What’s especially astonishing about the second season in particular, is how casually they make nerdy ethics and morality philosophy cool. Granted, nerdiness has already established its sex appeal in the zeitgeist, but damned if TGP isn’t taking full advantage of it by having its leading cast regularly overcome challenges with quick fire debates about the merits of Aristotle versus Kant’s moral tenets.
A thought occurs to me, and the reason for my writing this (because I’m never satisfied to just write a thumbs up or down review). Why haven’t the same denizens of toxic nerd culture that latched on Rick & Morty latched onto this? Don’t get me wrong, I’m glad the show’s fandom is as positive and warm hearted as the show itself. However, don’t those guys take pride in “getting” R&M and that making them superior?
I think the simple answer is that while there is an accessible intellectual depth to the philosophy discussed in the show (and some added layers to character dynamics if you’ve taken even a 101 course or just read the Tao of Pooh), the show concerns itself at all levels- shallow and opaque- with what makes a good person. It’s impossible to latch onto that kind of art with this sort of morality and intention at its core and wield it in the name of such toxicity as R&M has been.
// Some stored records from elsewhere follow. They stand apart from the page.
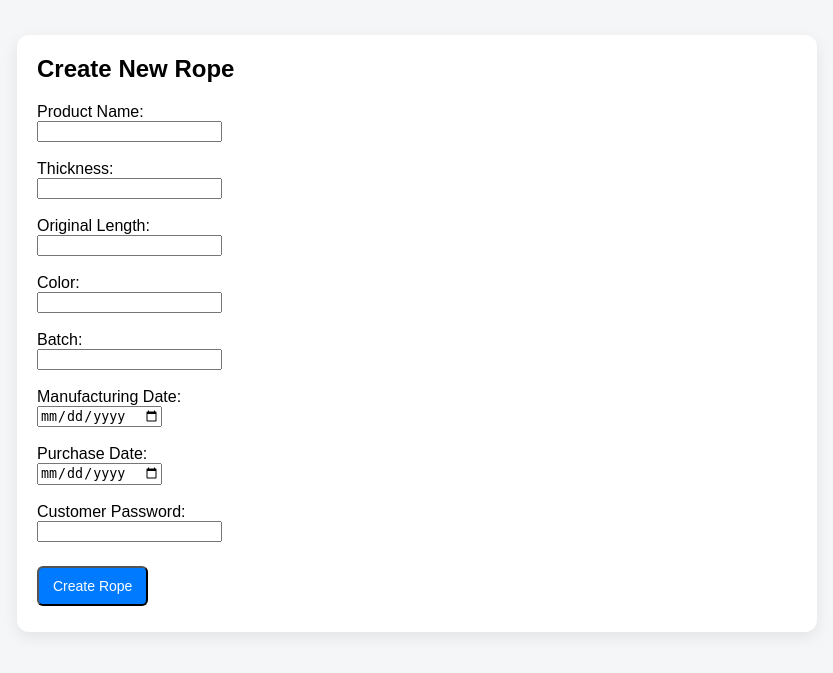
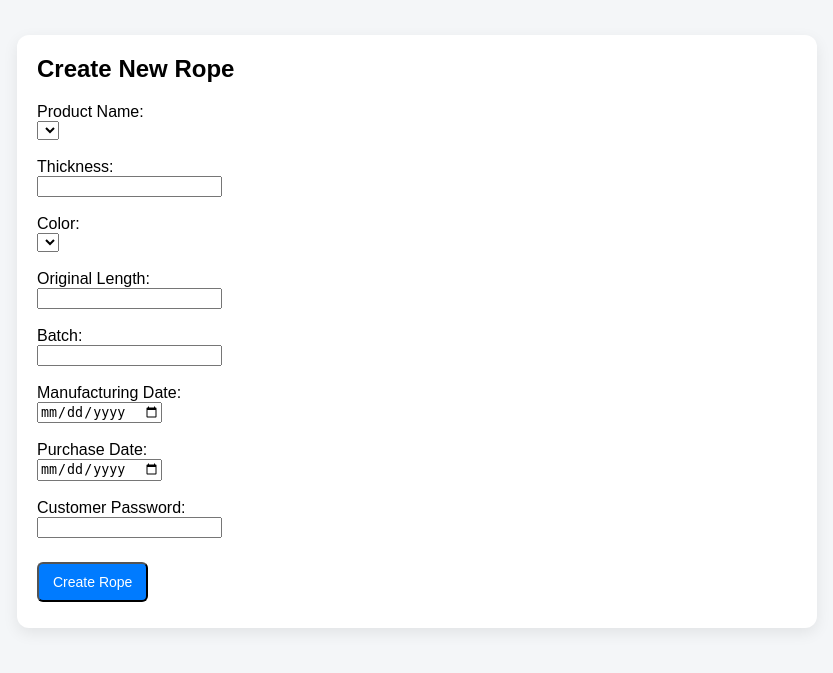
Before and after one commit to rohan-namahropes/passport, a Flask app: template templates/admin.html in a window 1280 px wide. Shown: the top 673 px of the page, without its empty margins (223-1056 px from the left). Run offline with Flask 3, Linux system fonts and the light colour scheme; the template is opened without the code that fills it, so the values that code supplies are empty; some libraries are stand-ins or nearby versions.

Commit message:
Update admin.html

```diff
--- a/templates/admin.html
+++ b/templates/admin.html
@@ -7,17 +7,21 @@
 <h2>Create New Rope</h2>
 
 <form method="POST" action="/admin/create">
+
     <label>Product Name:</label><br>
-    <input name="product_name" required><br><br>
+    <select name="product_name" id="productSelect" required></select>
+    <br><br>
 
     <label>Thickness:</label><br>
     <input name="thickness" required><br><br>
 
+    <label>Color:</label><br>
+    <select name="color" id="colorSelect" required></select>
+    <input type="text" id="customColorInput" placeholder="Enter custom color" style="display:none; margin-top:8px;">
+    <br><br>
+
     <label>Original Length:</label><br>
     <input name="original_length" required><br><br>
-
-    <label>Color:</label><br>
-    <input name="color" required><br><br>
 
     <label>Batch:</label><br>
     <input name="batch" required><br><br>
```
Ernest Hemingway once said “there is nothing noble in being superior to your fellow man, true nobility is being superior to your former self.” If that’s as true as it feels, and the characters on The Good Place are all so driven and focused on self improvement and growth then how can anyone profess to understand or “get the show” more than anyone else, or to wield it as a badge of superiority over others?
It’s a profound secondary recommendation I can offer for the show, it accomplishes something very few other shows manage to, even so many others with characters I adore and remember fondly:
It is filled with positivity, heart, and goodness throughout every fiber of its beautiful tapestry that has thus far been woven for us.
I can’t wait to see where the journey goes in season three, and I sincerely hope you jump on board for it.